In recent Information Security news, The Wall Street Journal reported on the upcoming trial of an alleged botnet master.  The trial is in progress now. 

It is not often that we get a look at the details of a computer security breach, but in this case at least some details are in the docket of the Eastern District of NY. I have downloaded the original complaint of US v. Gasperini here.  The accusations include violations of the Computer Fraud and Abuse Act, Wire Fraud, Conspiracy to Commit Wire Fraud, and Conspiracy to Commit Money Laundering. All of these acts were allegedly undertaken in a click-fraud scheme. If you want to understand the details of these accusations, I uploaded the judge’s jury directions here.

The defendant allegedly hacked into QNAP NAS devices using the Shellshock vulnerability and downloaded click-fraud software. This is a network device that many people will not patch regularly. Unfortunately, the court transcripts don’t describe how he got past firewall security. 

How did the government find out about this? Apparently from an informant, “CS-1”. The fraud scheme was carried out using a “target” website which ran ads from victim companies. Payments based on clicks were then made to the defendant, according to the government.

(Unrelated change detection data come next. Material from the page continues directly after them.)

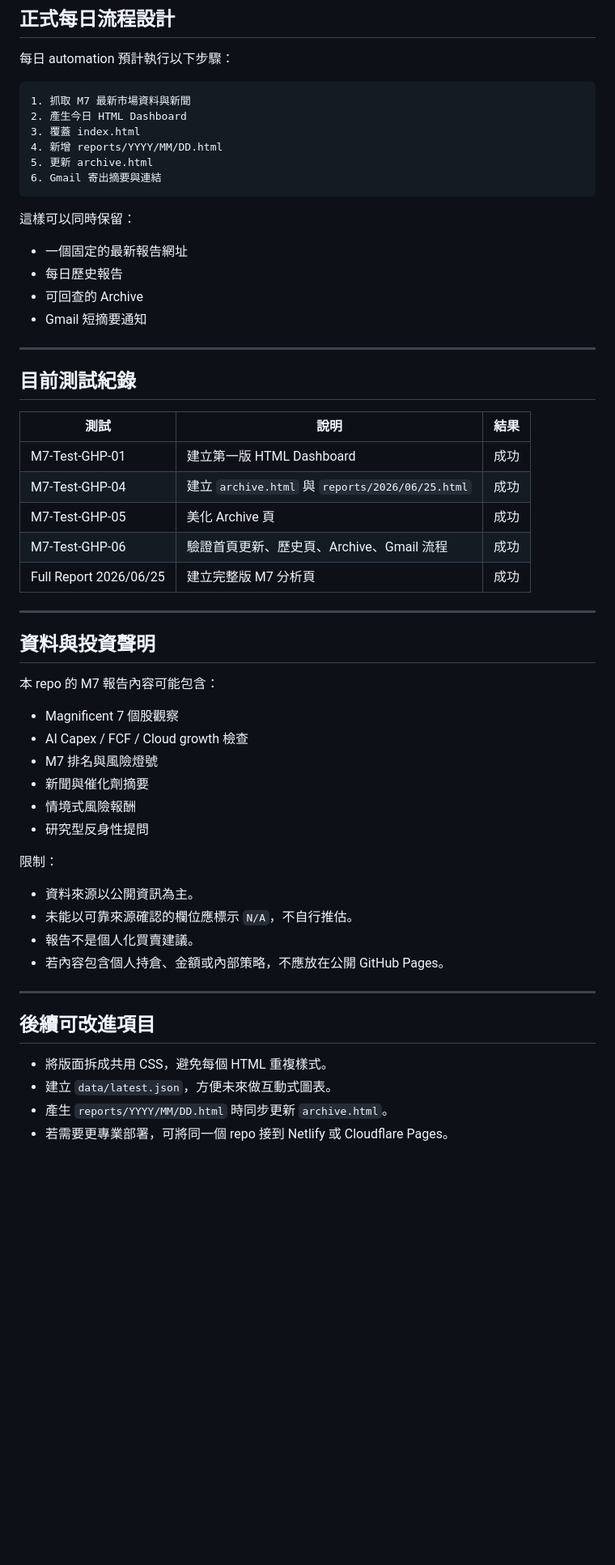
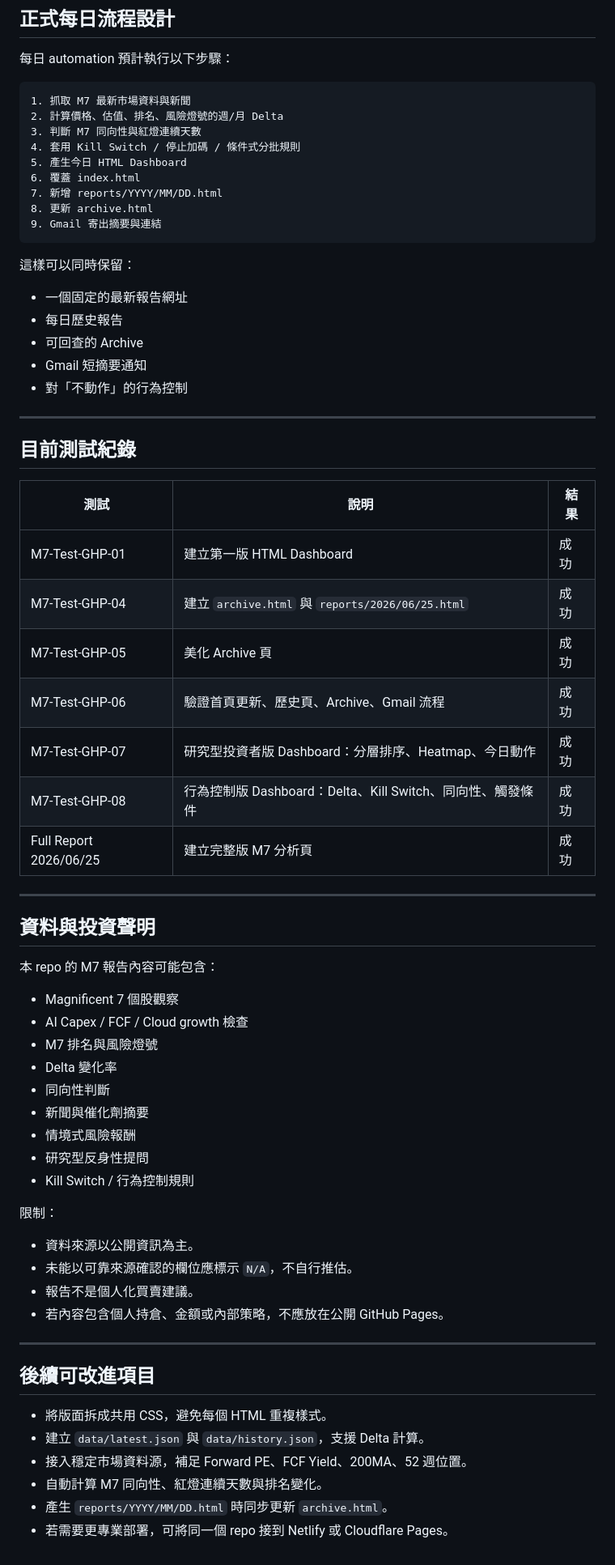
Before and after one commit to sbphsho1030/m7-dashboard, a Markdown page: README.md, the part around one of its changes. Shown at 81% size. Rendered like a GitHub page; blank space fills up the shorter version.

````diff
--- a/README.md
+++ b/README.md
@@ -71,11 +128,14 @@ reports/2026/06/25-full.html
 
 ```text
 1. 抓取 M7 最新市場資料與新聞
-2. 產生今日 HTML Dashboard
-3. 覆蓋 index.html
-4. 新增 reports/YYYY/MM/DD.html
-5. 更新 archive.html
-6. Gmail 寄出摘要與連結
+2. 計算價格、估值、排名、風險燈號的週/月 Delta
+3. 判斷 M7 同向性與紅燈連續天數
+4. 套用 Kill Switch / 停止加碼 / 條件式分批規則
+5. 產生今日 HTML Dashboard
+6. 覆蓋 index.html
+7. 新增 reports/YYYY/MM/DD.html
+8. 更新 archive.html
+9. Gmail 寄出摘要與連結
 ```
 
 這樣可以同時保留：
@@ -84,6 +144,7 @@ reports/2026/06/25-full.html
 - 每日歷史報告
 - 可回查的 Archive
 - Gmail 短摘要通知
+- 對「不動作」的行為控制
 
 ---
 
@@ -95,6 +156,8 @@ reports/2026/06/25-full.html
 | M7-Test-GHP-04 | 建立 `archive.html` 與 `reports/2026/06/25.html` | 成功 |
 | M7-Test-GHP-05 | 美化 Archive 頁 | 成功 |
 | M7-Test-GHP-06 | 驗證首頁更新、歷史頁、Archive、Gmail 流程 | 成功 |
+| M7-Test-GHP-07 | 研究型投資者版 Dashboard：分層排序、Heatmap、今日動作 | 成功 |
+| M7-Test-GHP-08 | 行為控制版 Dashboard：Delta、Kill Switch、同向性、觸發條件 | 成功 |
 | Full Report 2026/06/25 | 建立完整版 M7 分析頁 | 成功 |
 
 ---
@@ -106,9 +169,12 @@ reports/2026/06/25-full.html
 - Magnificent 7 個股觀察
 - AI Capex / FCF / Cloud growth 檢查
 - M7 排名與風險燈號
+- Delta 變化率
+- 同向性判斷
 - 新聞與催化劑摘要
 - 情境式風險報酬
 - 研究型反身性提問
+- Kill Switch / 行為控制規則
 
 限制：
 
@@ -122,6 +188,8 @@ reports/2026/06/25-full.html
 ## 後續可改進項目
 
 - 將版面拆成共用 CSS，避免每個 HTML 重複樣式。
-- 建立 `data/latest.json`，方便未來做互動式圖表。
+- 建立 `data/latest.json` 與 `data/history.json`，支援 Delta 計算。
+- 接入穩定市場資料源，補足 Forward PE、FCF Yield、200MA、52 週位置。
+- 自動計算 M7 同向性、紅燈連續天數與排名變化。
 - 產生 `reports/YYYY/MM/DD.html` 時同步更新 `archive.html`。
 - 若需要更專業部署，可將同一個 repo 接到 Netlify 或 Cloudflare Pages。
````
Also changed, not shown: other parts of README.md (+57 -0 lines).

The defendant’s prospective expert testimony gives some ideas on how he will challenge the government’s case.  Given the complexity of the Internet advertising business and the tracking and verification techniques, is it reasonable that this fraud could be carried out? They are also going to testify as to the details of the scripts used and forensic examination of servers.

It will be interesting to see the outcome of this jury case; maybe next week. In the meantime, patch your servers!